> PROMPT:
Pictures are to be left out, and every entry repeated exactly.

> MATERIAL FOR THIS EXERCISE:

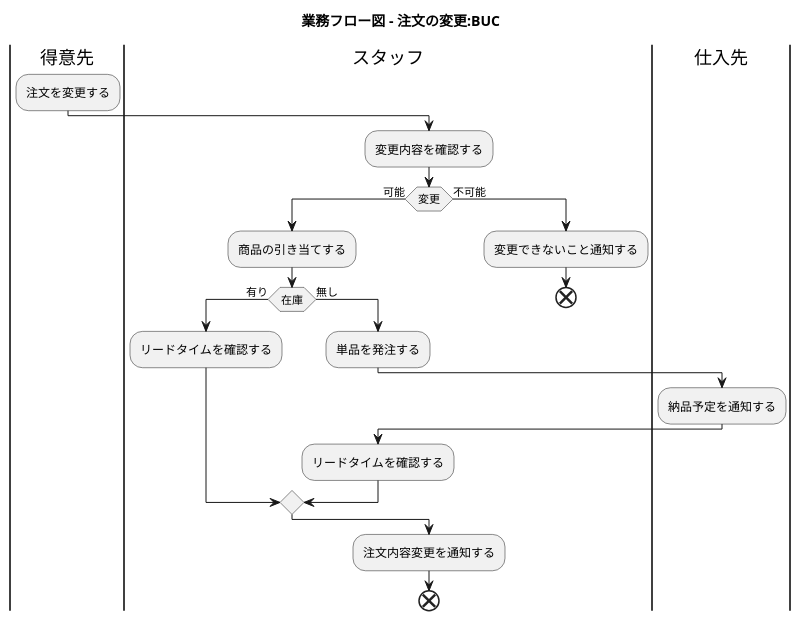
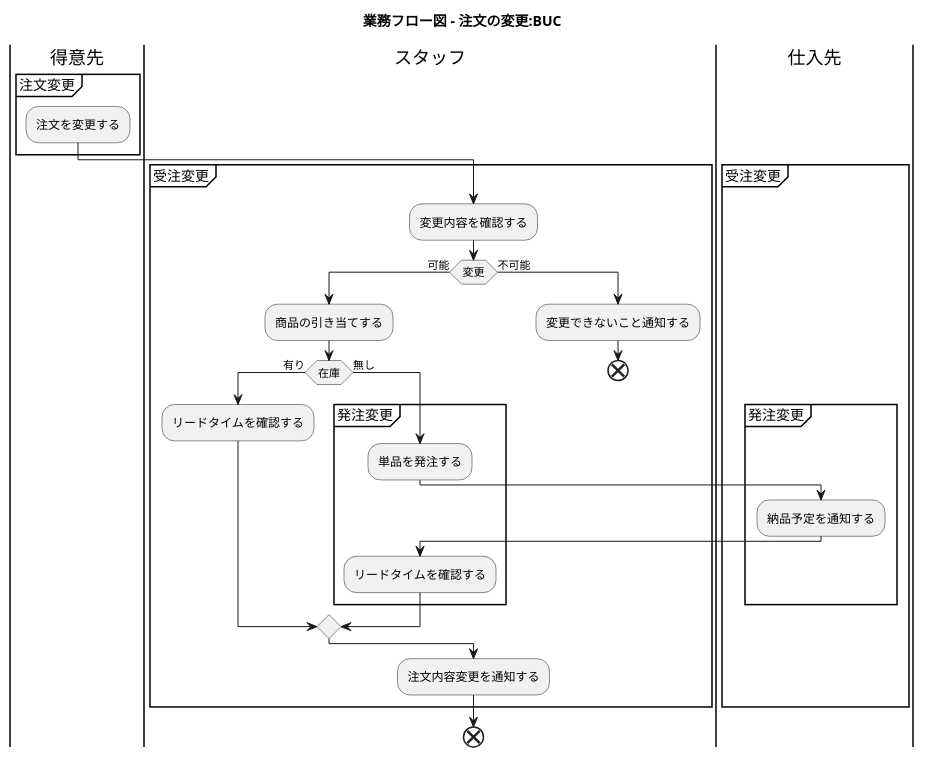
Diagram 11 of 38 in docs/index.adoc (k2works/application_programing_excercise_2022), drawn with PlantUML before and after one commit. The commit also changed other lines of this file, not shown here.

Commit message:
docs: ユースケース複合図

```diff
--- a/docs/index.adoc
+++ b/docs/index.adoc
@@ -401,32 +412,37 @@
 [plantuml]
 ----
 @startuml
 
 title 業務フロー図 - 注文の変更:BUC
 
 |得意先|
+partition 注文変更 {
 :注文を変更する;
-
-|スタッフ|
-:変更内容を確認する;
-if (変更) then (可能)
- |スタッフ|
- :商品の引き当てする;
- if (在庫) then (有り)
-  :リードタイムを確認する;
- else (無し)
-  :単品を発注する;
-  |仕入先|
-  :納品予定を通知する;
-  |スタッフ|
-  :リードタイムを確認する;
- endif
-else (不可能)
- :変更できないこと通知する;
- end
-endif
-:注文内容変更を通知する;
+}
+partition 受注変更 {
+    |スタッフ|
+    :変更内容を確認する;
+    if (変更) then (可能)
+     |スタッフ|
+     :商品の引き当てする;
+     if (在庫) then (有り)
+      :リードタイムを確認する;
+     else (無し)
+      partition 発注変更 {
+          :単品を発注する;
+          |仕入先|
+          :納品予定を通知する;
+          |スタッフ|
+          :リードタイムを確認する;
+      }
+     endif
+    else (不可能)
+     :変更できないこと通知する;
+     end
+    endif
+    :注文内容変更を通知する;
+}
 end
 
 @enduml
 ----
```
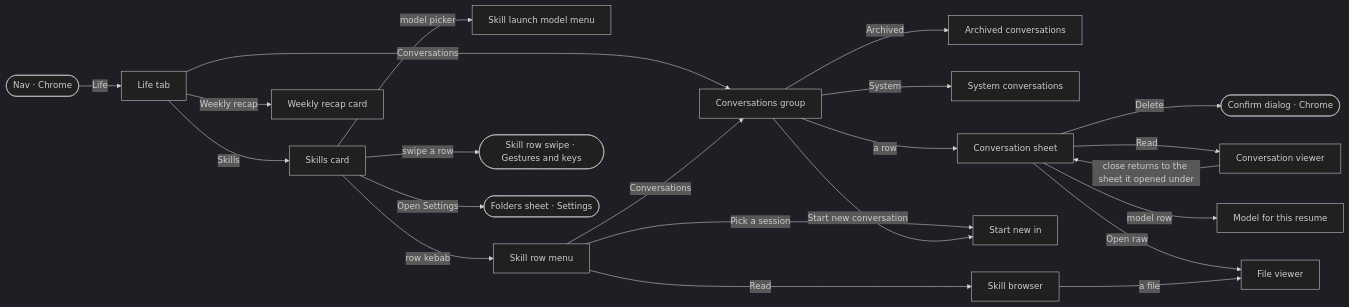
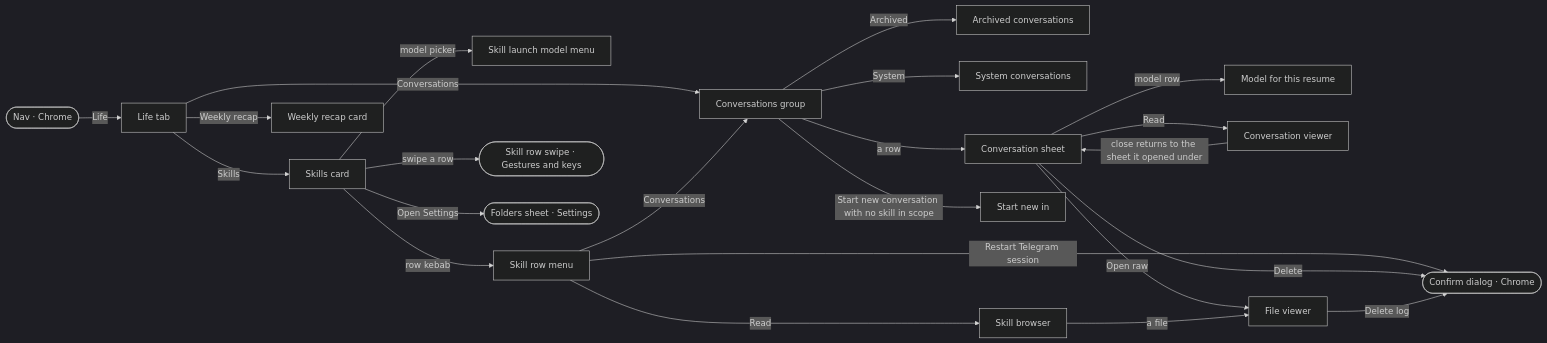
Before and after one commit to ferraroroberto/app-launcher: the eighth of 10 diagrams in docs/ux-surface-map.md, drawn with Mermaid (dark theme). The commit also changed other lines of this file and 8 other files, not shown here.

````diff
--- a/docs/ux-surface-map.md
+++ b/docs/ux-surface-map.md
@@ -1428,42 +1460,43 @@
 ```mermaid
 flowchart LR
   s89["Life tab"]
   s90["Skills card"]
   s91["Skill launch model menu"]
   s92["Skill row menu"]
   s93["Conversations group"]
   s94["Archived conversations"]
   s95["System conversations"]
   s96["Conversation sheet"]
   s97["Model for this resume"]
   s98["Start new in"]
   s99["Conversation viewer"]
   s100["Skill browser"]
   s101["File viewer"]
   s102["Weekly recap card"]
   s0(["Nav · Chrome"])
   s125(["Skill row swipe · Gestures and keys"])
   s118(["Folders sheet · Settings"])
   s3(["Confirm dialog · Chrome"])
   s0 -->|"Life"| s89
   s89 -->|"Skills"| s90
   s89 -->|"Conversations"| s93
   s89 -->|"Weekly recap"| s102
   s90 -->|"model picker"| s91
   s90 -->|"row kebab"| s92
   s90 -->|"swipe a row"| s125
   s90 -->|"Open Settings"| s118
   s92 -->|"Read"| s100
   s92 -->|"Conversations"| s93
-  s92 -->|"Pick a session"| s98
+  s92 -->|"Restart Telegram session"| s3
   s93 -->|"a row"| s96
   s93 -->|"Archived"| s94
   s93 -->|"System"| s95
-  s93 -->|"Start new conversation"| s98
+  s93 -->|"Start new conversation with no skill in scope"| s98
   s96 -->|"Read"| s99
   s96 -->|"model row"| s97
   s96 -->|"Open raw"| s101
   s96 -->|"Delete"| s3
   s99 -->|"close returns to the sheet it opened under"| s96
   s100 -->|"a file"| s101
+  s101 -->|"Delete log"| s3
 ```
````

> EXERCISE ANSWER:
Diagram 11 of 38 in docs/index.adoc (k2works/application_programing_excercise_2022), drawn with PlantUML before and after one commit. The commit also changed other lines of this file, not shown here.

Commit message:
docs: ユースケース複合図

```diff
--- a/docs/index.adoc
+++ b/docs/index.adoc
@@ -401,32 +412,37 @@
 [plantuml]
 ----
 @startuml
 
 title 業務フロー図 - 注文の変更:BUC
 
 |得意先|
+partition 注文変更 {
 :注文を変更する;
-
-|スタッフ|
-:変更内容を確認する;
-if (変更) then (可能)
- |スタッフ|
- :商品の引き当てする;
- if (在庫) then (有り)
-  :リードタイムを確認する;
- else (無し)
-  :単品を発注する;
-  |仕入先|
-  :納品予定を通知する;
-  |スタッフ|
-  :リードタイムを確認する;
- endif
-else (不可能)
- :変更できないこと通知する;
- end
-endif
-:注文内容変更を通知する;
+}
+partition 受注変更 {
+    |スタッフ|
+    :変更内容を確認する;
+    if (変更) then (可能)
+     |スタッフ|
+     :商品の引き当てする;
+     if (在庫) then (有り)
+      :リードタイムを確認する;
+     else (無し)
+      partition 発注変更 {
+          :単品を発注する;
+          |仕入先|
+          :納品予定を通知する;
+          |スタッフ|
+          :リードタイムを確認する;
+      }
+     endif
+    else (不可能)
+     :変更できないこと通知する;
+     end
+    endif
+    :注文内容変更を通知する;
+}
 end
 
 @enduml
 ----
```
Before and after one commit to ferraroroberto/app-launcher: the eighth of 10 diagrams in docs/ux-surface-map.md, drawn with Mermaid (dark theme). The commit also changed other lines of this file and 8 other files, not shown here.

````diff
--- a/docs/ux-surface-map.md
+++ b/docs/ux-surface-map.md
@@ -1428,42 +1460,43 @@
 ```mermaid
 flowchart LR
   s89["Life tab"]
   s90["Skills card"]
   s91["Skill launch model menu"]
   s92["Skill row menu"]
   s93["Conversations group"]
   s94["Archived conversations"]
   s95["System conversations"]
   s96["Conversation sheet"]
   s97["Model for this resume"]
   s98["Start new in"]
   s99["Conversation viewer"]
   s100["Skill browser"]
   s101["File viewer"]
   s102["Weekly recap card"]
   s0(["Nav · Chrome"])
   s125(["Skill row swipe · Gestures and keys"])
   s118(["Folders sheet · Settings"])
   s3(["Confirm dialog · Chrome"])
   s0 -->|"Life"| s89
   s89 -->|"Skills"| s90
   s89 -->|"Conversations"| s93
   s89 -->|"Weekly recap"| s102
   s90 -->|"model picker"| s91
   s90 -->|"row kebab"| s92
   s90 -->|"swipe a row"| s125
   s90 -->|"Open Settings"| s118
   s92 -->|"Read"| s100
   s92 -->|"Conversations"| s93
-  s92 -->|"Pick a session"| s98
+  s92 -->|"Restart Telegram session"| s3
   s93 -->|"a row"| s96
   s93 -->|"Archived"| s94
   s93 -->|"System"| s95
-  s93 -->|"Start new conversation"| s98
+  s93 -->|"Start new conversation with no skill in scope"| s98
   s96 -->|"Read"| s99
   s96 -->|"model row"| s97
   s96 -->|"Open raw"| s101
   s96 -->|"Delete"| s3
   s99 -->|"close returns to the sheet it opened under"| s96
   s100 -->|"a file"| s101
+  s101 -->|"Delete log"| s3
 ```
````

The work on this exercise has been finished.